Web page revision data
····················

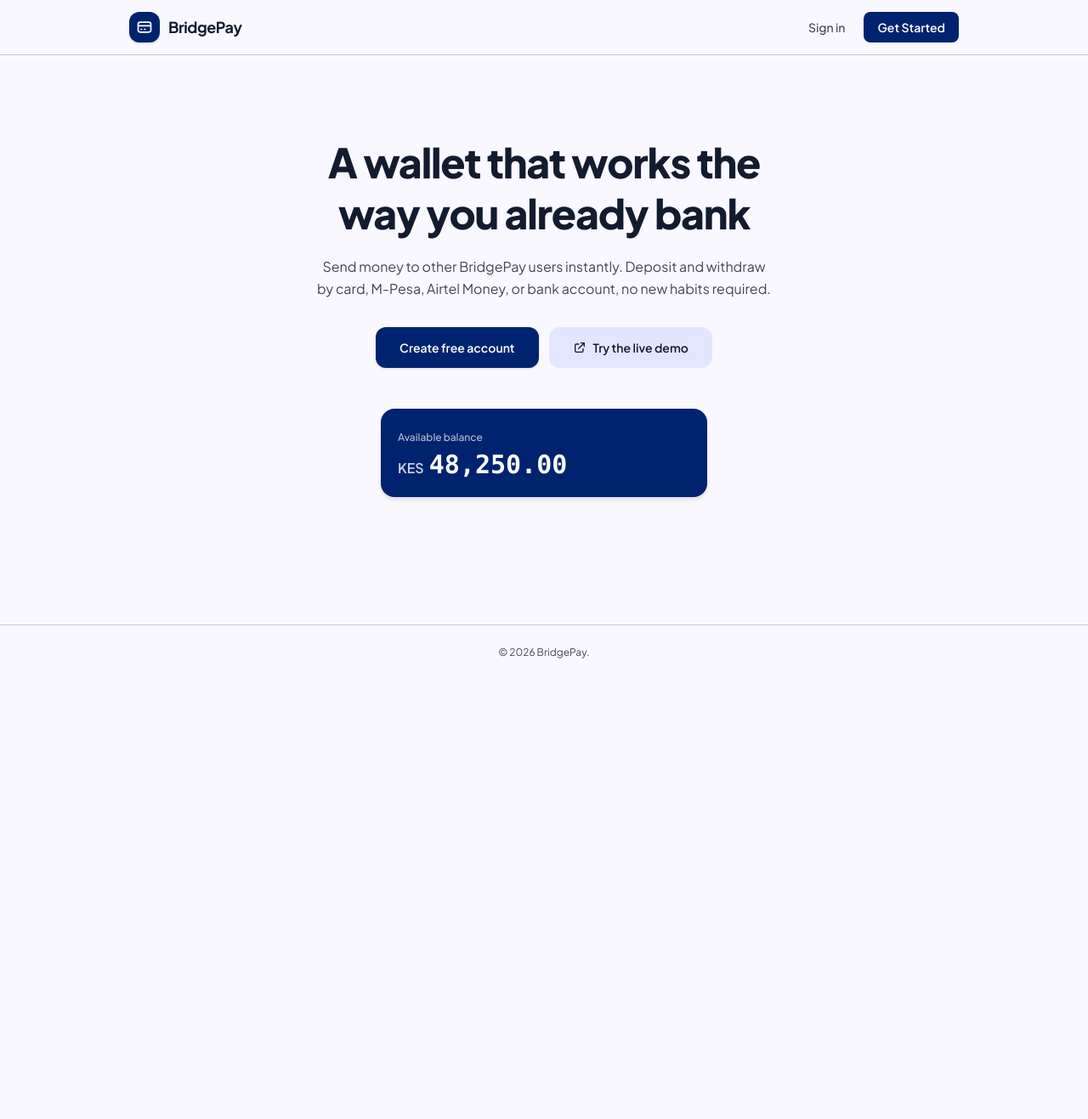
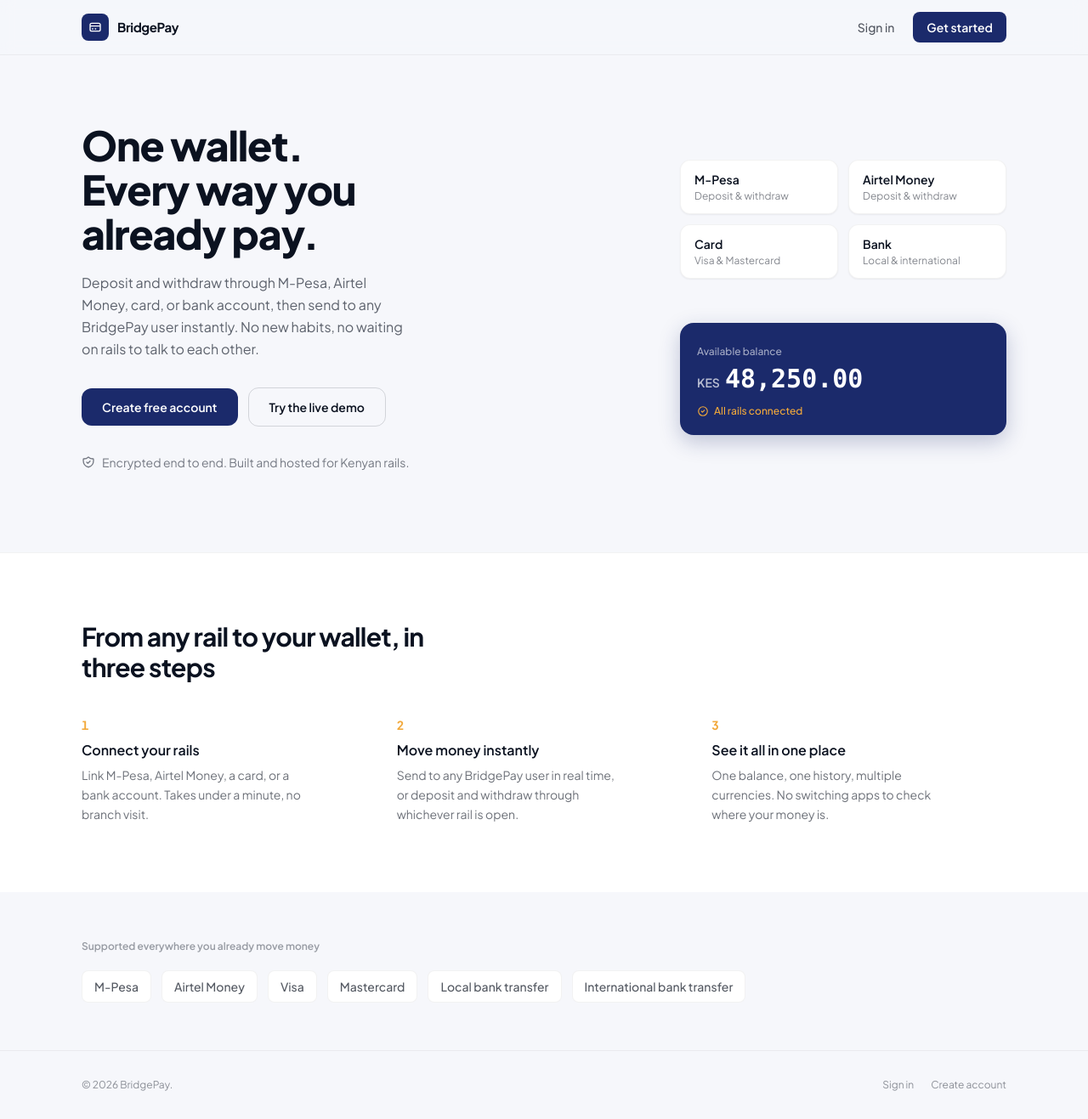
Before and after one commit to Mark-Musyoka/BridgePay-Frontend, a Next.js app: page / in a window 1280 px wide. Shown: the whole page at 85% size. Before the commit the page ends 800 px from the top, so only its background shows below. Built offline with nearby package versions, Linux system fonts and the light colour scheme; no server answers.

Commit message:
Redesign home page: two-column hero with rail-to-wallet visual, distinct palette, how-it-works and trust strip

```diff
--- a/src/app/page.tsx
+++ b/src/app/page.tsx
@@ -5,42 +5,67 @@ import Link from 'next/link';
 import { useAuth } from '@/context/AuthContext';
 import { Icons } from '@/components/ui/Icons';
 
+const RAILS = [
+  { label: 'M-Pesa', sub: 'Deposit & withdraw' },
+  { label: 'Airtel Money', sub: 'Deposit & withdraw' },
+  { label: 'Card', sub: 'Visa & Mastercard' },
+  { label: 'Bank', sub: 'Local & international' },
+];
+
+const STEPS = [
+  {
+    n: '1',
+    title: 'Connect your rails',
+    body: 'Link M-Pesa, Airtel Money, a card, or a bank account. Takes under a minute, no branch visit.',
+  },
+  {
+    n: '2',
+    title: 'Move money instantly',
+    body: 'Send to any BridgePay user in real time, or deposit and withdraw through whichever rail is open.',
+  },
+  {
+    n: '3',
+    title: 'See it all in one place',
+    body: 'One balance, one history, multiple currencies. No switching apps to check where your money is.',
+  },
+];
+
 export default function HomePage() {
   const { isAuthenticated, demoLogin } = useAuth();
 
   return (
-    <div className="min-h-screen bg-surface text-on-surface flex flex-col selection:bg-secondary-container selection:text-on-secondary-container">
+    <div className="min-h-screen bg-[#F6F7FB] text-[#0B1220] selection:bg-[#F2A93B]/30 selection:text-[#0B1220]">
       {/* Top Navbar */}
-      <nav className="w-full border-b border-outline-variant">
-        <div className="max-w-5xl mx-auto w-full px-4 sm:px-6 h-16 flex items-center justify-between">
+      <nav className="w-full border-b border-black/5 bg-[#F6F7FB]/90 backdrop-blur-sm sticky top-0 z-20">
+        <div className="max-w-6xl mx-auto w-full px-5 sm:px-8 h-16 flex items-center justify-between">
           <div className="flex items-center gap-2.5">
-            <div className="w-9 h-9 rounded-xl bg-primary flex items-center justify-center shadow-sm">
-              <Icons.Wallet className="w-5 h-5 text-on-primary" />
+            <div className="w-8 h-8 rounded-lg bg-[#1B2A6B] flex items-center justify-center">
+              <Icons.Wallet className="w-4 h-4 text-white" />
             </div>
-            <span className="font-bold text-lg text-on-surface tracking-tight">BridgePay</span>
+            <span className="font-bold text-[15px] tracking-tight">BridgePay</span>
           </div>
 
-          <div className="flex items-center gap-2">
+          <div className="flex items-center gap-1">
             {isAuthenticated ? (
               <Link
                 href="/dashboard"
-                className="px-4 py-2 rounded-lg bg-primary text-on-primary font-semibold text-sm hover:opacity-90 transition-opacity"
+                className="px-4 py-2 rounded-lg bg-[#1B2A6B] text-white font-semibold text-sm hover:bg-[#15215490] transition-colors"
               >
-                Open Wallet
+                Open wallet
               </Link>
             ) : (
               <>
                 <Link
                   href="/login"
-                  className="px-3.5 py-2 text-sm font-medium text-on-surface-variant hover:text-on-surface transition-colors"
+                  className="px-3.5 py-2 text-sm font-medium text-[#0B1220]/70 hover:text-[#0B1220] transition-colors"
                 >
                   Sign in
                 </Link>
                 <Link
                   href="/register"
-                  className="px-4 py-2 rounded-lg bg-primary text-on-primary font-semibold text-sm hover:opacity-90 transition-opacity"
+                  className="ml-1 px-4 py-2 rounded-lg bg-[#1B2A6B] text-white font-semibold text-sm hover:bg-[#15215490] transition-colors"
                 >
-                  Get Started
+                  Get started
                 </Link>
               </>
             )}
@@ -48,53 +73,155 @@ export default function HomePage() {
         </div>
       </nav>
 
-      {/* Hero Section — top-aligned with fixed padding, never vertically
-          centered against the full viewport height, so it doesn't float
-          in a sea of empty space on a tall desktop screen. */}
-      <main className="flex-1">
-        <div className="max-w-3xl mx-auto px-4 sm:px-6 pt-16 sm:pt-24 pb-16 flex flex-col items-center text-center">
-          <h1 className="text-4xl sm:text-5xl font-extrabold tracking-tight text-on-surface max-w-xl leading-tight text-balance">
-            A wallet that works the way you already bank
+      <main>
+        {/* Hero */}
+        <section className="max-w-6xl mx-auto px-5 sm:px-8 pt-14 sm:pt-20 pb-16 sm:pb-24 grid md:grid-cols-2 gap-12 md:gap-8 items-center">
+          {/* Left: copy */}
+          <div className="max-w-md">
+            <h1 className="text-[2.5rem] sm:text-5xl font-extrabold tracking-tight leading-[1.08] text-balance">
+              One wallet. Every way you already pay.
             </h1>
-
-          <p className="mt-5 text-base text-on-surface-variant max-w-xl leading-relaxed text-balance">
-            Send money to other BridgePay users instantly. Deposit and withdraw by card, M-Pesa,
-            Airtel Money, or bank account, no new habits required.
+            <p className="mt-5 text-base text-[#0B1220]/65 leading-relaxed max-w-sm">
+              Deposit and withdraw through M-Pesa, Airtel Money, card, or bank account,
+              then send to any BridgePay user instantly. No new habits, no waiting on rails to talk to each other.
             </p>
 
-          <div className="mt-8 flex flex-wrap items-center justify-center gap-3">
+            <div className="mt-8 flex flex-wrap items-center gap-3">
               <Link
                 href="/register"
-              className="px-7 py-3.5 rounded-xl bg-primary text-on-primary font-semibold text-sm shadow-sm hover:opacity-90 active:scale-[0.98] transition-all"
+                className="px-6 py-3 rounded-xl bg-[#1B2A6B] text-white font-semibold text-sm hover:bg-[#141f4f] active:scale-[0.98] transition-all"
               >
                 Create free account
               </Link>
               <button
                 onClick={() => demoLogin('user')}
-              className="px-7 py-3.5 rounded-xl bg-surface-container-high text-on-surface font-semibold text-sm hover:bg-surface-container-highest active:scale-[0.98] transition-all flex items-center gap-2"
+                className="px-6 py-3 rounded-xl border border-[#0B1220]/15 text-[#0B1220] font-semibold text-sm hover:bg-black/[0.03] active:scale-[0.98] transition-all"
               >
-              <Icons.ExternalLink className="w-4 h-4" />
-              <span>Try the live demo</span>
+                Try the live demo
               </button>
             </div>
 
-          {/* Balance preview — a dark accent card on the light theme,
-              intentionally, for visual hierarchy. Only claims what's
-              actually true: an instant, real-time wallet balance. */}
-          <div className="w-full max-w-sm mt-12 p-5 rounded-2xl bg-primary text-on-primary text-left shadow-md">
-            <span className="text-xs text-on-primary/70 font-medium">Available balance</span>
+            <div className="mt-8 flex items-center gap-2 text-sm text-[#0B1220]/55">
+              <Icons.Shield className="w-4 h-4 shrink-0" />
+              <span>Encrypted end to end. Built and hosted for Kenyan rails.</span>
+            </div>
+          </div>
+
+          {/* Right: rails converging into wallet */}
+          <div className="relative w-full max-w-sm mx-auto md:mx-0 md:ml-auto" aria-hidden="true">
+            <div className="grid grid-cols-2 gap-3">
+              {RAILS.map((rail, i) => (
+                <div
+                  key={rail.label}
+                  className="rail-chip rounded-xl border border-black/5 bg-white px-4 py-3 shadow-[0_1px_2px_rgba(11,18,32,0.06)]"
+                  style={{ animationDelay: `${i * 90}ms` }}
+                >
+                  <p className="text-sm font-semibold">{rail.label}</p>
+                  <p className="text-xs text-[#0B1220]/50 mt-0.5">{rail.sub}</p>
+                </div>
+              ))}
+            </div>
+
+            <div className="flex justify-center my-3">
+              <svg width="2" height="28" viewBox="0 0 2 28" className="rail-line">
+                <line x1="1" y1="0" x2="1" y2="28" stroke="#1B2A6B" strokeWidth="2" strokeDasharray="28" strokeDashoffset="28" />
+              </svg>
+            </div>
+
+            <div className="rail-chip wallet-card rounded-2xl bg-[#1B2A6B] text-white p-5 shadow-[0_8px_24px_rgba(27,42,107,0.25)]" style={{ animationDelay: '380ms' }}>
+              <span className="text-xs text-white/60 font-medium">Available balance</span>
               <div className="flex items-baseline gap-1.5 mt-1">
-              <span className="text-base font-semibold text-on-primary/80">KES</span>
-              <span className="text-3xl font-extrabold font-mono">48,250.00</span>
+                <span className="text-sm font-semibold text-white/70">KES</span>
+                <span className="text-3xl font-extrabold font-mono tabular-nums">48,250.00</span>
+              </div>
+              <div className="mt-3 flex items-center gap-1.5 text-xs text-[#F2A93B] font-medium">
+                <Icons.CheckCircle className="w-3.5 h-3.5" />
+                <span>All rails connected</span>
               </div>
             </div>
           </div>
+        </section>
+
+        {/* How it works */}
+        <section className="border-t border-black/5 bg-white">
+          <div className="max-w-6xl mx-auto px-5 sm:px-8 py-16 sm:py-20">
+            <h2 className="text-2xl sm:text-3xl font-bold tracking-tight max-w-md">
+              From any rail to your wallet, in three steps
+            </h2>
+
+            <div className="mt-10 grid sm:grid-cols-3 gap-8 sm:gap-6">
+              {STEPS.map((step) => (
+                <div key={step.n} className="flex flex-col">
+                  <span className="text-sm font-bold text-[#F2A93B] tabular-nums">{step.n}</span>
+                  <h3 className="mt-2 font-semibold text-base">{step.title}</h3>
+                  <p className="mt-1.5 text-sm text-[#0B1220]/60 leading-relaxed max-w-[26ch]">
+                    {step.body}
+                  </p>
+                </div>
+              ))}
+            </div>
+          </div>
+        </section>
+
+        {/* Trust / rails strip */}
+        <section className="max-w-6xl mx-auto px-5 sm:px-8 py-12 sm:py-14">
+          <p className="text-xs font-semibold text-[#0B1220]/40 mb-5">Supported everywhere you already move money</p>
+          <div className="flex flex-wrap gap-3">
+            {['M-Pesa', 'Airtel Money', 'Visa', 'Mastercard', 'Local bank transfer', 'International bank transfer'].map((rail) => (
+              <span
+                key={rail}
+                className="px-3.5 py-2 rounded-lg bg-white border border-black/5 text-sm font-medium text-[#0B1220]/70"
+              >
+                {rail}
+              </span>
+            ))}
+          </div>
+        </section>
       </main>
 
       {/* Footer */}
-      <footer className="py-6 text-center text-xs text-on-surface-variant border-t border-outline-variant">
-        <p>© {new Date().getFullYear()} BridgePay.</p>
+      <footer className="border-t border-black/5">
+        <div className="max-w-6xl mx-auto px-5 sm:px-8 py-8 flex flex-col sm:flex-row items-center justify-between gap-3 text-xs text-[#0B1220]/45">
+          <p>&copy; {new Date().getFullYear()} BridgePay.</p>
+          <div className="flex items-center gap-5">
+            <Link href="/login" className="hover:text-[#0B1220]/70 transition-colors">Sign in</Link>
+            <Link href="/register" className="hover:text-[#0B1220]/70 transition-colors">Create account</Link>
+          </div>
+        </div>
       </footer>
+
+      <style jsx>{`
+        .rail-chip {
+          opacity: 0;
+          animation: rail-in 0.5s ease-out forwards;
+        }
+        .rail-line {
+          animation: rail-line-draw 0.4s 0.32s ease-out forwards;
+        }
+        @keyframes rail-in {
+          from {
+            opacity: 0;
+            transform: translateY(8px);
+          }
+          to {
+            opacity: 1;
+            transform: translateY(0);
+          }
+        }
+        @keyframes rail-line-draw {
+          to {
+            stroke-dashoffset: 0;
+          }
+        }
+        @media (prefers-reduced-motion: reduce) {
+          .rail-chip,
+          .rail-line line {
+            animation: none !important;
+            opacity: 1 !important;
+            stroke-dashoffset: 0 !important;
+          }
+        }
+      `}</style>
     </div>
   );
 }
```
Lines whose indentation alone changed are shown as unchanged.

····················

■ Assignment: The count alone is needed: how many lines of these entries contain the word "important"?

■ Completed exercise: 3